Data to process:
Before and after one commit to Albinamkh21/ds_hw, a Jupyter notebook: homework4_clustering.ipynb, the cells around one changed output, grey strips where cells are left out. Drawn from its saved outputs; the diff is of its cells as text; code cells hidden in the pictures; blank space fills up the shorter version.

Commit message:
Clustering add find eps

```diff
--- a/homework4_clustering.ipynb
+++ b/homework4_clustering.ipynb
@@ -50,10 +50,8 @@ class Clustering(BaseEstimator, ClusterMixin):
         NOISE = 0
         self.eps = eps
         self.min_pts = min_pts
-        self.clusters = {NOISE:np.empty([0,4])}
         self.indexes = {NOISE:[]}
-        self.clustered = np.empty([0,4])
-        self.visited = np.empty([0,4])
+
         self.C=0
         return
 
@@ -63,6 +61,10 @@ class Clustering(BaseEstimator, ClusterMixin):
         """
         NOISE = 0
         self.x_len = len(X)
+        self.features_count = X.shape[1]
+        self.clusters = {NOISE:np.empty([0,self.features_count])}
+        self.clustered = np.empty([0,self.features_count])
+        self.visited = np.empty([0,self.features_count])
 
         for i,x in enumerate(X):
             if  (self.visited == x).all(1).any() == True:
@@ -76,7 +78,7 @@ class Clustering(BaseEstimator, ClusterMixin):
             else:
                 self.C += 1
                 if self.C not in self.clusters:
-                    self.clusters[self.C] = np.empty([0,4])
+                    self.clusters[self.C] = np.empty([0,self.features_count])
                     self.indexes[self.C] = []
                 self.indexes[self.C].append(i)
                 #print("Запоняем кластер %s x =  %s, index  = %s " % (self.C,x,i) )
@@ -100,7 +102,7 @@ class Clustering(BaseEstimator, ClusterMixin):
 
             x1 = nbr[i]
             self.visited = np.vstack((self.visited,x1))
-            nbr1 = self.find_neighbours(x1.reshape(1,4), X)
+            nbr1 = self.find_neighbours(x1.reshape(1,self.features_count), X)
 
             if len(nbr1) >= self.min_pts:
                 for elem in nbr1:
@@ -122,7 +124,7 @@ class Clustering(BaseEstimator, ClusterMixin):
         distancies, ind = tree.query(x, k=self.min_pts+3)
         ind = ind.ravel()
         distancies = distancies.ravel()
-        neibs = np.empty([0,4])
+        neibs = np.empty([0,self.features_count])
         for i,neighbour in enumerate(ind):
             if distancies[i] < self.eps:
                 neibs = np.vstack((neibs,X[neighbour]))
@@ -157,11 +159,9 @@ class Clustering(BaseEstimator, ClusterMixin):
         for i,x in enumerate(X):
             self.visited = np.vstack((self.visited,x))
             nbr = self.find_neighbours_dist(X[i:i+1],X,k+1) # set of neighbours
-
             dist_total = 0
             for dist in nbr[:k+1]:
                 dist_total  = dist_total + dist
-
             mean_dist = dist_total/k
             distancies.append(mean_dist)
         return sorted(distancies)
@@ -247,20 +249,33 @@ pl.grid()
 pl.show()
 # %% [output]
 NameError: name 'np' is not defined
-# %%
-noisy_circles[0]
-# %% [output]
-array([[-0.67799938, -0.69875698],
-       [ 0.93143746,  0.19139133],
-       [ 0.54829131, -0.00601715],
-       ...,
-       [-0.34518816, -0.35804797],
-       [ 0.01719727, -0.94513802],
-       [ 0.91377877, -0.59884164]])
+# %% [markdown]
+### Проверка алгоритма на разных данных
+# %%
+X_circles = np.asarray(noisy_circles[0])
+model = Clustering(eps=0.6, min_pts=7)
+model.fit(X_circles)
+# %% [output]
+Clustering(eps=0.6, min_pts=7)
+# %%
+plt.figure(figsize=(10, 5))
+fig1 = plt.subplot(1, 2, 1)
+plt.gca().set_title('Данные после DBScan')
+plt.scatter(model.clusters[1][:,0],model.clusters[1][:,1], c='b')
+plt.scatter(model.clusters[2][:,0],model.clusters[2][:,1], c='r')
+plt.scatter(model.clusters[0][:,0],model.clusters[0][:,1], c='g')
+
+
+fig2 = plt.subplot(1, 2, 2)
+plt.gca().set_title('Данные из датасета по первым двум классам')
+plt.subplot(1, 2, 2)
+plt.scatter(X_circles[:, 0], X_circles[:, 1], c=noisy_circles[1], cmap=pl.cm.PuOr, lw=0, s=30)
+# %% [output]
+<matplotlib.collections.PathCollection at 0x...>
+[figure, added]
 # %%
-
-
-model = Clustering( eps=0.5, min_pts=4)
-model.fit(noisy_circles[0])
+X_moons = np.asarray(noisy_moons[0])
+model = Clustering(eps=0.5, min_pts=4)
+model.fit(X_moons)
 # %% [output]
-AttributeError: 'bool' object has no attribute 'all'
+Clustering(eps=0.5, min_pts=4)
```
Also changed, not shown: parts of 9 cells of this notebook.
==
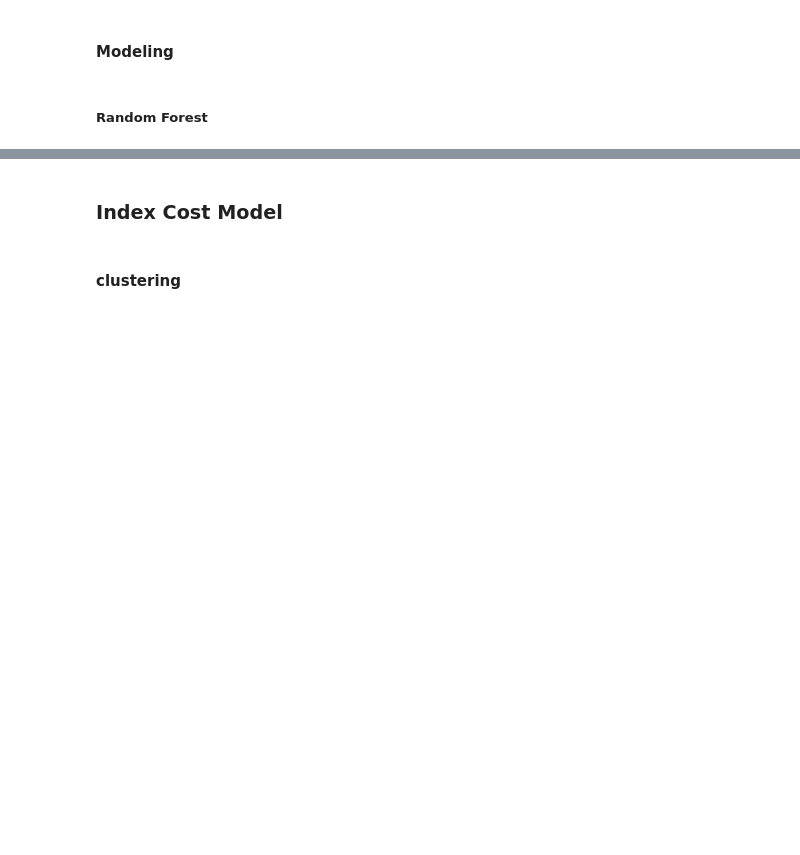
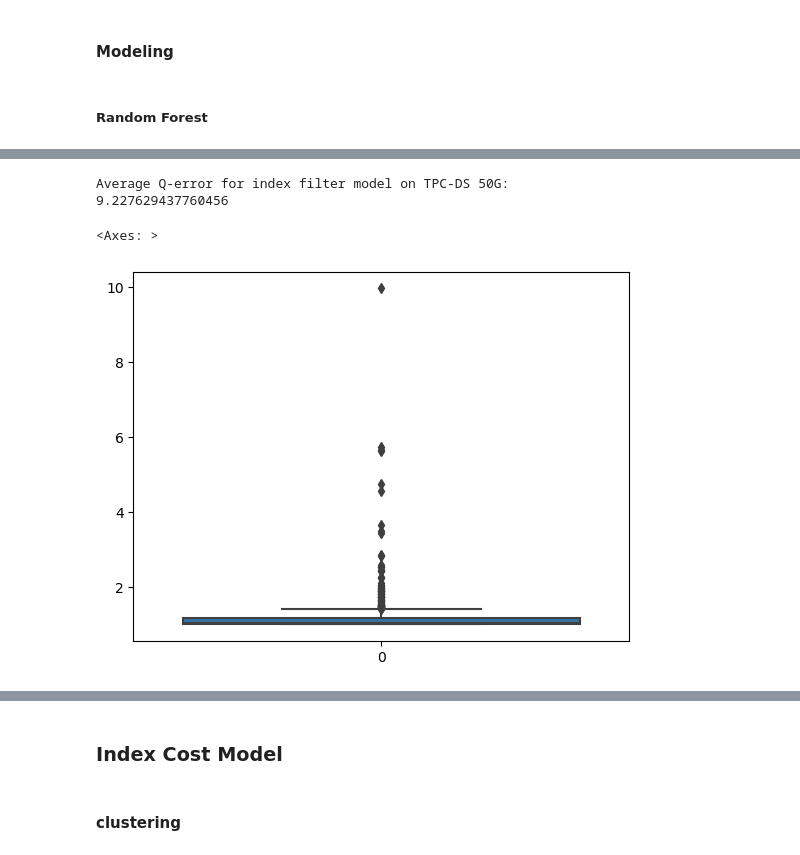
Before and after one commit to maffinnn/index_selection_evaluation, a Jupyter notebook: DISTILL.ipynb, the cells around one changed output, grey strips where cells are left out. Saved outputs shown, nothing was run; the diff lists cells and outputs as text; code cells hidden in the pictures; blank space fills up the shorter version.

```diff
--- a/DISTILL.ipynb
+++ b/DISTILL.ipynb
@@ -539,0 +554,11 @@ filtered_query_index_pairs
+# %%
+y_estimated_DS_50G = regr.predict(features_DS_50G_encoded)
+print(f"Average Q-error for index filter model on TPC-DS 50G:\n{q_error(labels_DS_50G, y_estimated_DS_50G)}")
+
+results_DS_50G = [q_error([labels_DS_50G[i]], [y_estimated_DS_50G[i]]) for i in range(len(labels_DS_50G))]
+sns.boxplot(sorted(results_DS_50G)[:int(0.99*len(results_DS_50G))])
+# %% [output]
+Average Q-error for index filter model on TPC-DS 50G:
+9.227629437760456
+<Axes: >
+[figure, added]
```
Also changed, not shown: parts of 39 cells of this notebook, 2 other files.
* * *
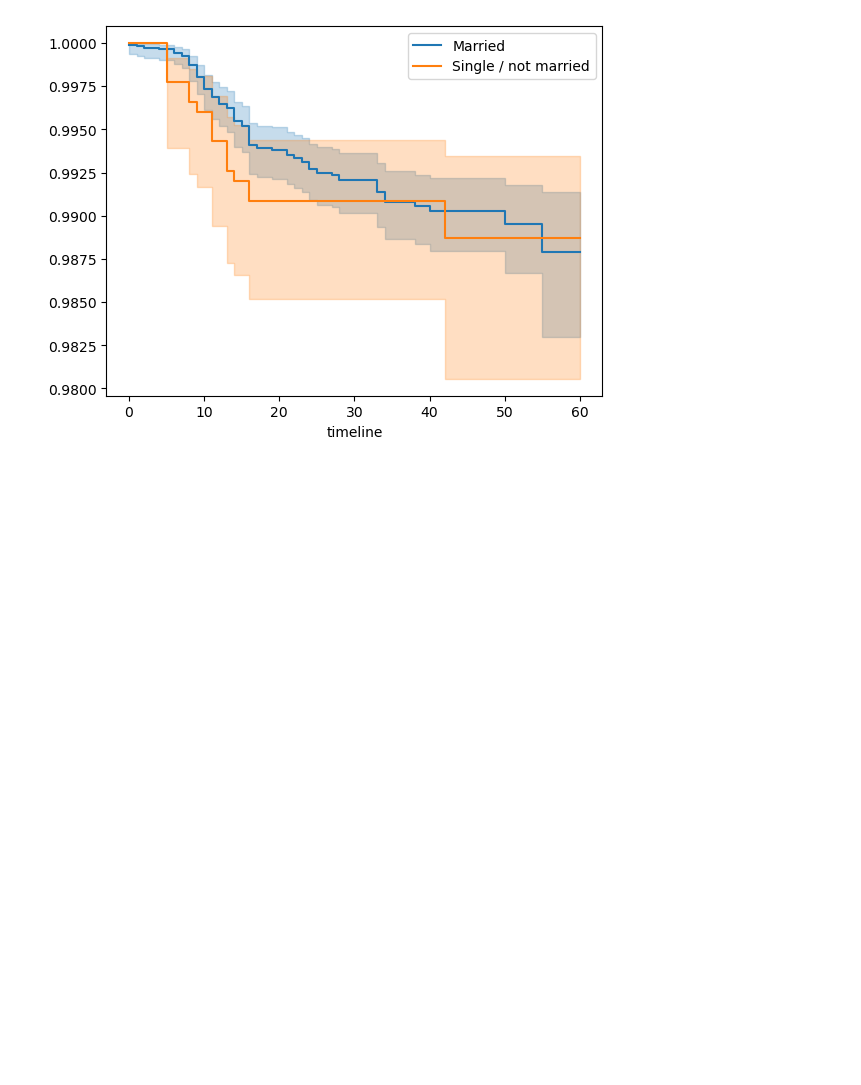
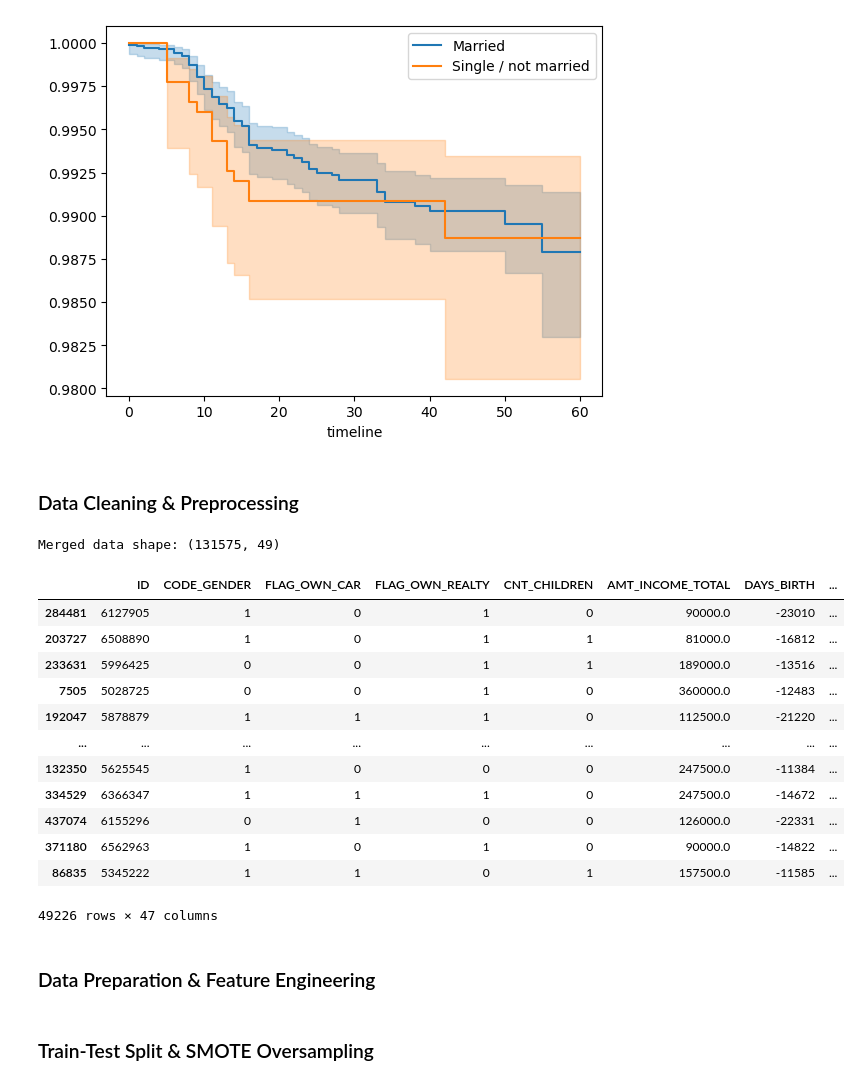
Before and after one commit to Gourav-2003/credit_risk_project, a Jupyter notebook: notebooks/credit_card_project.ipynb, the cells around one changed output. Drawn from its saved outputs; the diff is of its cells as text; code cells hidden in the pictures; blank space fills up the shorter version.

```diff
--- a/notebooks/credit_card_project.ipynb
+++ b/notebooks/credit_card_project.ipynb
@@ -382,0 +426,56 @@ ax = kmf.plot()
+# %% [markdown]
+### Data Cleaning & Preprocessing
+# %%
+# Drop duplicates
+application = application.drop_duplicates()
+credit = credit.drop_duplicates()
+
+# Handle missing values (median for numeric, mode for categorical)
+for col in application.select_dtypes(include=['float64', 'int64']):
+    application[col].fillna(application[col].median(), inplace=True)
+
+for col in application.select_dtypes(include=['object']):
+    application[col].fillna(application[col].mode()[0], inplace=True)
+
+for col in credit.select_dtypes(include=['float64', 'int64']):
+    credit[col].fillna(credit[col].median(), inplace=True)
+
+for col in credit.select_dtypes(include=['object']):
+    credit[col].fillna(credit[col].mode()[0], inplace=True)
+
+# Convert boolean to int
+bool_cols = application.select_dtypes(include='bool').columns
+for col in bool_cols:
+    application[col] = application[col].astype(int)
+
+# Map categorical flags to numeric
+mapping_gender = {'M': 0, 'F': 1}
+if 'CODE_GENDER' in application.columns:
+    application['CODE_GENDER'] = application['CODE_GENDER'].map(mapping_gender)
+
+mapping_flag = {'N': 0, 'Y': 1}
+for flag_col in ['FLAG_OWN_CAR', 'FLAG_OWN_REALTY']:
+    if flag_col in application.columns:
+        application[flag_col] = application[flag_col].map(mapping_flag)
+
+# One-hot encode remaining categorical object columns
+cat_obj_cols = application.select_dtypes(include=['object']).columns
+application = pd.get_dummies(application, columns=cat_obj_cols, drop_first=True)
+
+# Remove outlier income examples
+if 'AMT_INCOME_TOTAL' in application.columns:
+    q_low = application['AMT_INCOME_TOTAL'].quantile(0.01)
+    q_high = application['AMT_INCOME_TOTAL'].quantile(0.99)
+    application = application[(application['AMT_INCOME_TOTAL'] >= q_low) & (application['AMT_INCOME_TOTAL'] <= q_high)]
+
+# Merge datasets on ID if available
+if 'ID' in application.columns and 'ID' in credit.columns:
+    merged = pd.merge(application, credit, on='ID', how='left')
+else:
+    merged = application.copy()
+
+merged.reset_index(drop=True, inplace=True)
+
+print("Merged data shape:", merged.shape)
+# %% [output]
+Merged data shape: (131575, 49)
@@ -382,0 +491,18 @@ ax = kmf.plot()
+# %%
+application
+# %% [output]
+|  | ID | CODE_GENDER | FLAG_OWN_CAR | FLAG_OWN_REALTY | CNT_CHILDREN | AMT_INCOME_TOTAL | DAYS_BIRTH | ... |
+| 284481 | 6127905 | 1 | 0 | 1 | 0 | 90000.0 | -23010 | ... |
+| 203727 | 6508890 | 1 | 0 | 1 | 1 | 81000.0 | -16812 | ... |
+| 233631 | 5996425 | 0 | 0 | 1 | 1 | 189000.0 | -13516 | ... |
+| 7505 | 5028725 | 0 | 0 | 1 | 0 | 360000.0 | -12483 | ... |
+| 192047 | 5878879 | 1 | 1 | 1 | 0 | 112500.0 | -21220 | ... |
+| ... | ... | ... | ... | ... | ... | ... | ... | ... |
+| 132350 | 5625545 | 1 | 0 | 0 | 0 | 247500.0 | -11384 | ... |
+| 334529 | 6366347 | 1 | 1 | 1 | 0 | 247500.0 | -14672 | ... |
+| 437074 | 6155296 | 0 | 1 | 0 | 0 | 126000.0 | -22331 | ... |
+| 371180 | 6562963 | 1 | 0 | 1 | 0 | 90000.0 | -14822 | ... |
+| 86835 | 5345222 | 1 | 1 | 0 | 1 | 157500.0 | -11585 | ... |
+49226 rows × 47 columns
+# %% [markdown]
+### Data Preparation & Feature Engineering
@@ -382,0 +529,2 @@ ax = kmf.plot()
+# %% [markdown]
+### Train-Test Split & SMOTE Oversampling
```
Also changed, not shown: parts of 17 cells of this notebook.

Work to be completed:
In how many lines of the material does the string "inplace" appear? Reply with the number only.

Exercise result:
5